HELSINKI (Reuters) - The private sector must be encouraged to help developing countries combat climate change now, before it becomes too severe to handle, the head of the United Nations Development Program (UNDP) said.
Kemal Dervis said that while public transfers in form of official development assistance should be used to assist in "adaptation," or protection against potential catastrophes, the private sector should help finance long-term solutions.
"The shared mitigation costs will have to go through market mechanisms and will have to involve very strongly the private sector," he said on Thursday evening after giving a lecture on climate change.
"If there is no mitigation....then the impact on developing countries 20-30 years from now will become much more severe and the adaptation needs, climate proofing, building dams against floods, changing agricultural crops...will become huge and impossible to handle."

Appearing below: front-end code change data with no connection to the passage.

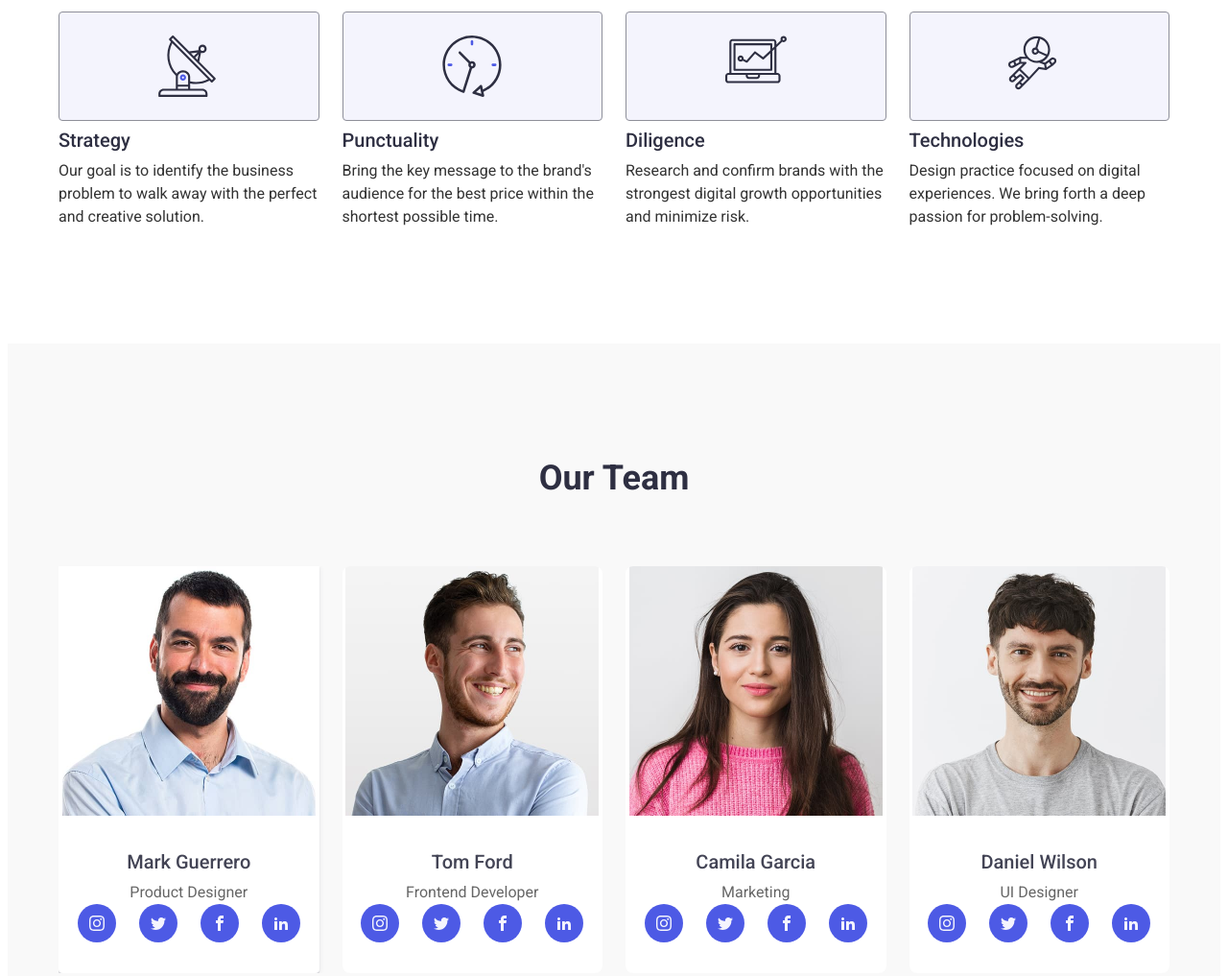
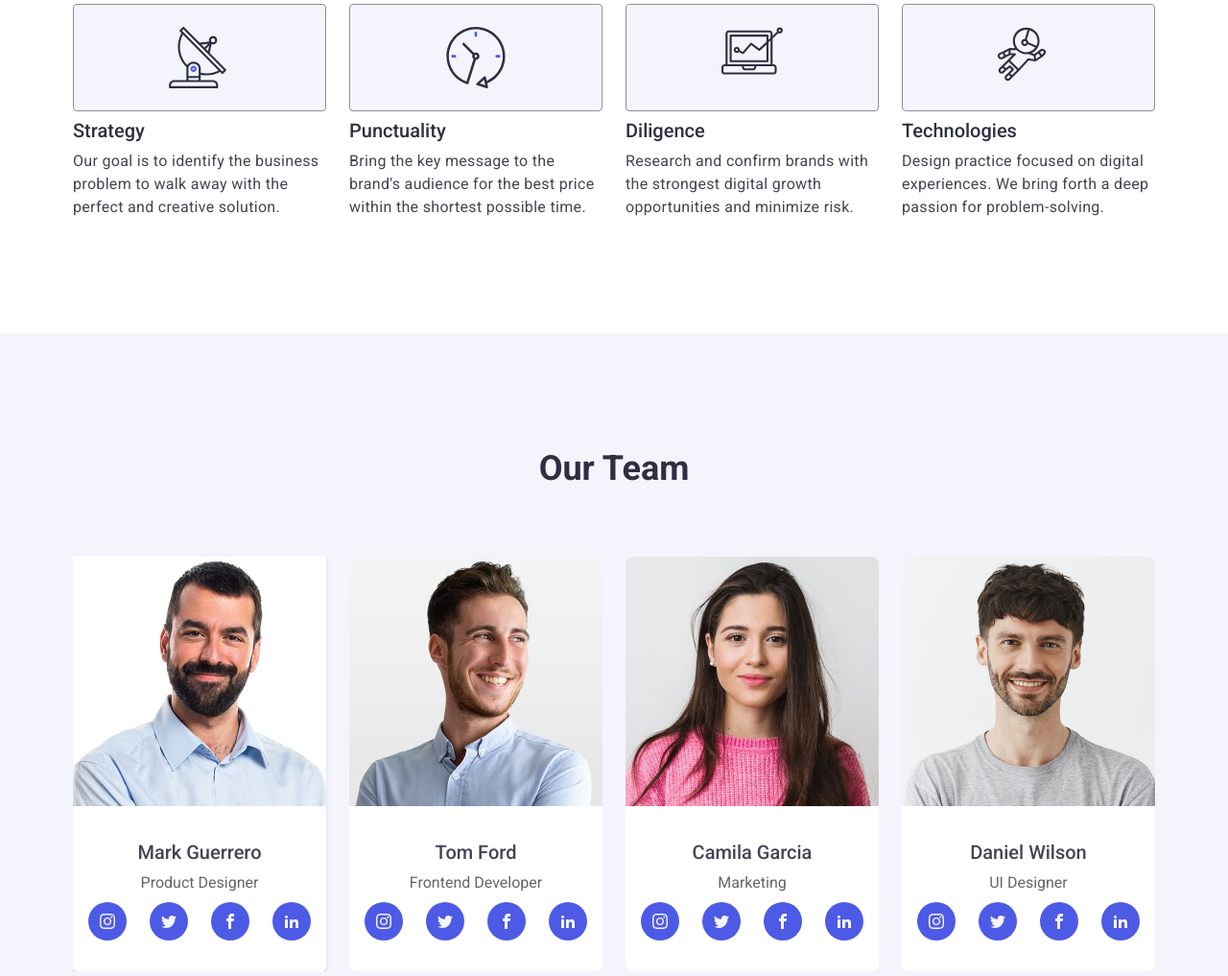
Before and after one commit to Ruslan-Dev-JS/goit-markup-hm-04, a plain HTML site: page index.html in a window 1280 px wide. Shown: the part 789-1806 px from the top of the page at 96% size. Drawn offline with nearby package versions, Linux system fonts and the light colour scheme.

Commit message:
added new file

```diff
--- a/css/style.css
+++ b/css/style.css
@@ -217,17 +217,17 @@ color: #2E2F42;
 }
 
 .features-text {
-  font-family: Roboto;
-font-weight: 400;
-font-style: Regular;
-font-size: 16px;
-line-height: 24px;
-letter-spacing: 2%;
-color: #333;
+  font-family: 'Roboto', sans-serif;
+  font-weight: 400;
+  font-style: normal;
+  font-size: 16px;
+  line-height: 24px;
+  letter-spacing: 0.02em;
 }
 
+
 .team-section {
-  background-color: #f9f9f9;
+  background-color: #F4F4FD;
   padding: 120px 0;
 }
 
@@ -339,7 +339,7 @@ font-weight: 700;
 .portfolio-list {
   display: flex;
   flex-wrap: wrap;
-  gap: 24px;
+  gap: 48px 24px;
   list-style: none;
   padding: 0;
   margin: 0;
@@ -432,6 +432,7 @@ line-height: 24px;
   font-size: 16px;
   line-height: 24px;
   color: #666;
+  margin-bottom: 8px;
 }
 
 .site-footer {
--- a/index.html
+++ b/index.html
@@ -3,6 +3,7 @@
 <head>
     <meta charset="UTF-8">
     <meta name="viewport" content="width=device-width, initial-scale=1.0">
+     <link rel="stylesheet" href="https://cdnjs.cloudflare.com/ajax/libs/modern-normalize/3.0.1/modern-normalize.min.css" integrity="sha512-q6WgHqiHlKyOqslT/lgBgodhd03Wp4BEqKeW6nNtlOY4quzyG3VoQKFrieaCeSnuVseNKRGpGeDU3qPmabCANg==" crossorigin="anonymous" referrerpolicy="no-referrer" />
     <link rel="preconnect" href="https://fonts.googleapis.com">
 <link rel="preconnect" href="https://fonts.googleapis.com">
 <link rel="preconnect" href="https://fonts.gstatic.com" crossorigin>
```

Developing countries such as India and China are already trying to reduce their carbon emissions, mainly to save on energy, but have baulked at doing more without technological and financial help from Europe, Japan and the United States.
Dervis also said that while the private sector involvement could come from the developing countries themselves, it should be supported by international financing mechanisms.
"We must build incentives that if you come up with a technology that does reduce emissions, you profit from it," he said, adding that by doing so rich countries would win as well.
"If rich country companies can get some of the emission reductions indirectly by investing in poor countries, you have a solution whereby they continue to produce more profitably at home, but also lead towards cleaner energy work."
(Reporting by Agnieszka Flak; editing by Philippa Fletcher)